One hospital in Kudus, Central Java, resorted to putting patients in wheelchairs because it had run out of beds, and a hospital in Bandung had to purchase around a dozen more beds and employ more doctors to accommodate patients.

The Health Ministry has blamed the recent outbreak on a warmer rainy season caused by the El Nino weather phenomenon.

"Warm temperatures speed up mosquitoes' life cycles.
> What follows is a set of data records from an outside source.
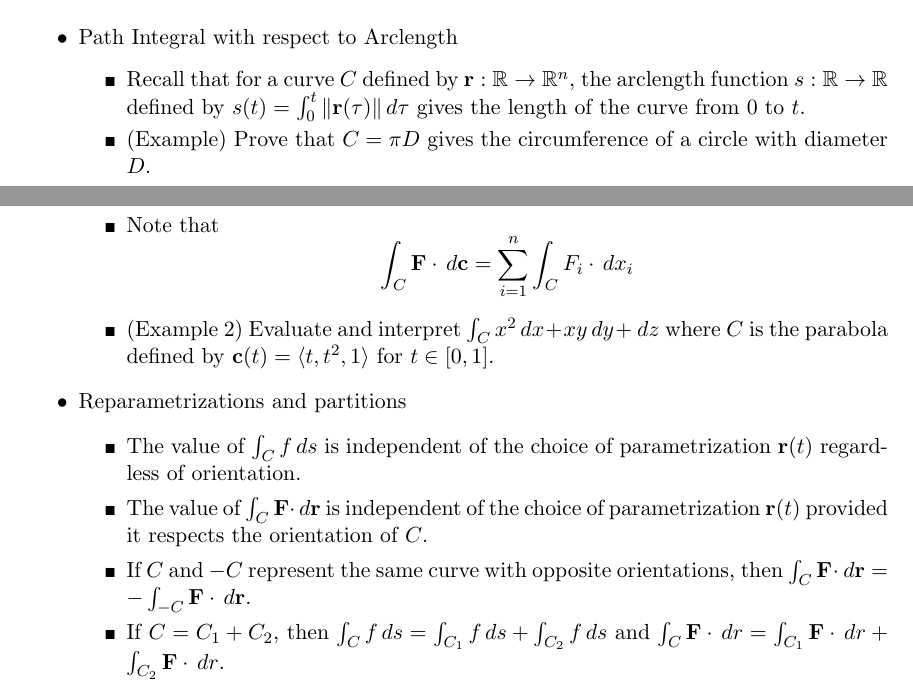
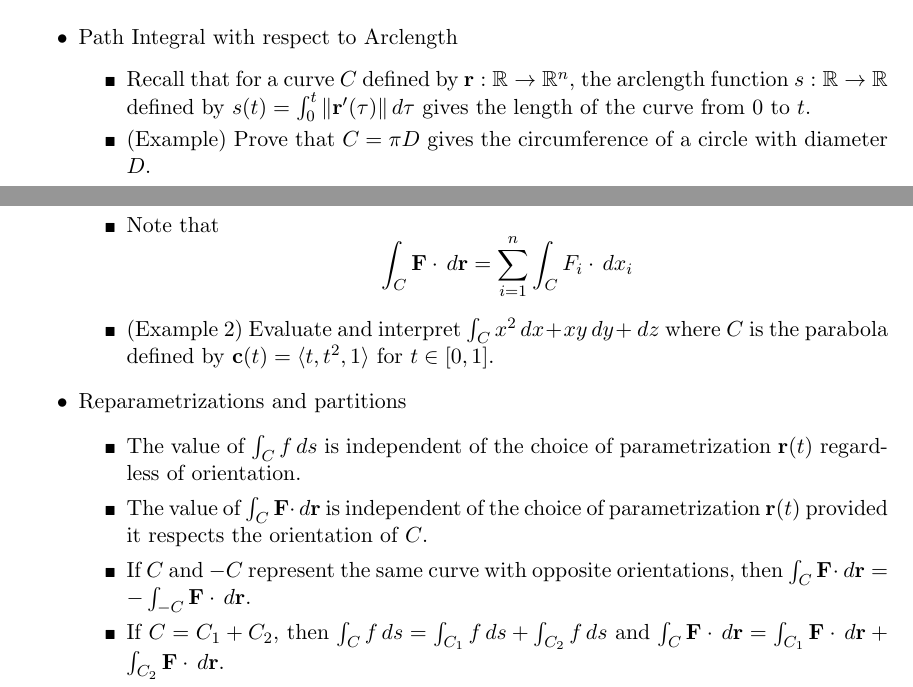
Before and after one commit to StevenClontz/teaching-2016-spring-math-2242, a LaTeX document (course-outline-2242.tex): two parts of pages 14 and 15 of 17, joined at a grey line, cut so that both start at the same text. Compiled offline with pdfLaTeX.

Commit message:
fix typos, make tweaks

```diff
--- a/course-outline-2242.tex
+++ b/course-outline-2242.tex
@@ -1282,7 +1282,7 @@
       \item Recall that for a curve \(C\) defined by
             \(\vect r:\mathbb R\to\mathbb R^n\), the arclength function
             \(s:\mathbb R\to\mathbb R\) defined by
-            \(s(t)=\int_0^t\|\vect r(\tau)\|\dvar\tau\) gives the length
+            \(s(t)=\int_0^t\|\vect r'(\tau)\|\dvar\tau\) gives the length
             of the curve from \(0\) to \(t\).
       \item (Example) Prove that \(C=\pi D\) gives the circumference of
             a circle with diameter \(D\).
@@ -1386,9 +1386,9 @@
       \item If \(C=C_1+C_2\), then
             \(\int_C f\dvar s=\int_{C_1}f\dvar s+\int_{C_2}f\dvar s\) and
             \(
-              \int_C \vect F\cdot\dvar r
+              \int_C \vect F\cdot\dvar \vect r
                 =
-              \int_{C_1}\vect F\cdot\dvar r+\int_{C_2}\vect F\cdot\dvar r
+              \int_{C_1}\vect F\cdot\dvar \vect r+\int_{C_2}\vect F\cdot\dvar \vect r
             \).
       \item (Example 11) Compute \(\int_C x^2\dvar x+xy\dvar y\) where
             \(C\) is the perimeter of the unit square oriented counter-clockwise.
```
Also changed, not shown: course-outline-1121.tex (+2 -2 lines), course-outline-1121.pdf, course-outline-2242.pdf, course-outline-2242.tex (2 more changed lines).
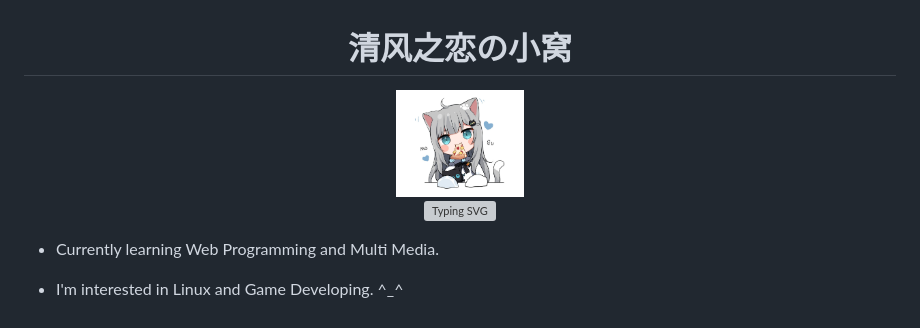
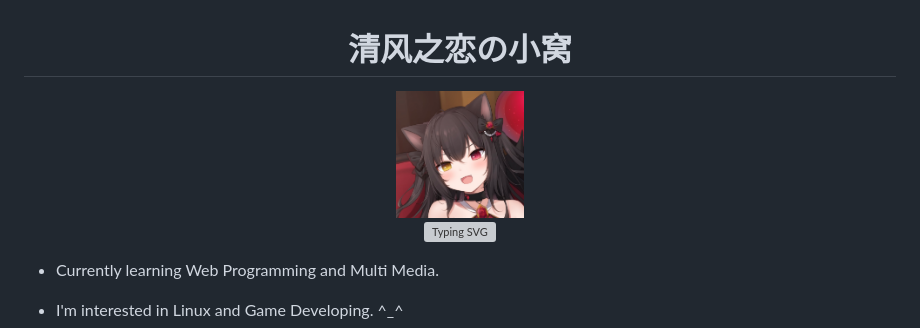
Before and after one commit to aurora0x27/aurora0x27, a Markdown page: README.md, the part around the change. Drawn GitHub-style; pictures changed too: img/matsuri.jpg (added); grey boxes are pictures that could not be loaded.

Commit message:
update avatar

```diff
--- a/README.md
+++ b/README.md
@@ -1,7 +1,7 @@
 <h1 align="center">清风之恋の小窝</h1>
 
 <div align=center>
-  <img width=128 src="img/nachoneko.png" alt="nachoneko">
+  <img width=128 src="img/matsuri.jpg" alt="nachoneko">
 </div>
 
 <div align=center>
```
That's why we've seen more cases recently," ministry spokesperson Siti Nadia Tarmizi said on Wednesday.

Nadia said dengue cases would likely continue to increase and would peak in April, when the rainy season is predicted to end.

Dengue fever is a viral disease transmitted through the bite of infected Aedes aegypti and Aedes albopictus mosquitoes, which are commonly found in tropical climates such as Indonesia's. Dengue is common during the rainy season, when mosquito populations thrive, breeding in stagnant water.

Research has suggested that higher temperatures and favorable humidity could help mosquitoes grow faster and live longer as well as speed up virus reproduction in infected mosquitoes, allowing them to spread diseases more quickly.

The frequency of mosquito bites also tends to increase by three to five times when the temperature averages above 30 degrees Celsius.

The government's efforts to address the outbreak include the "3M" public awareness campaign, which stands for menguras, menutup, mendaur ulang (draining water sources, covering water sources and recycling), as well as other methods, such as planting mosquito-repelling plants or spraying mosquito-repellant chemicals.

The government has also been experimenting with new technologies to curb the disease, including vaccination and releasing lab-bred mosquitoes containing the Wolbachia bacteria.

When mosquitoes are injected with Wolbachia, the bacteria competes with viruses such as dengue, making it harder for the viruses to reproduce inside mosquitoes, thereby reducing the insects' ability to transmit dengue to humans.

However, Imran Pambudi, the Health Ministry's director for communicable disease control and prevention, said public resistance to new technology to fight dengue and a lack of adherence to the 3M campaign posed significant challenges to dengue prevention efforts in the country.

Source: https://asianews.network/warmer-rainy-season-triggers-dengue-spike-across-indonesia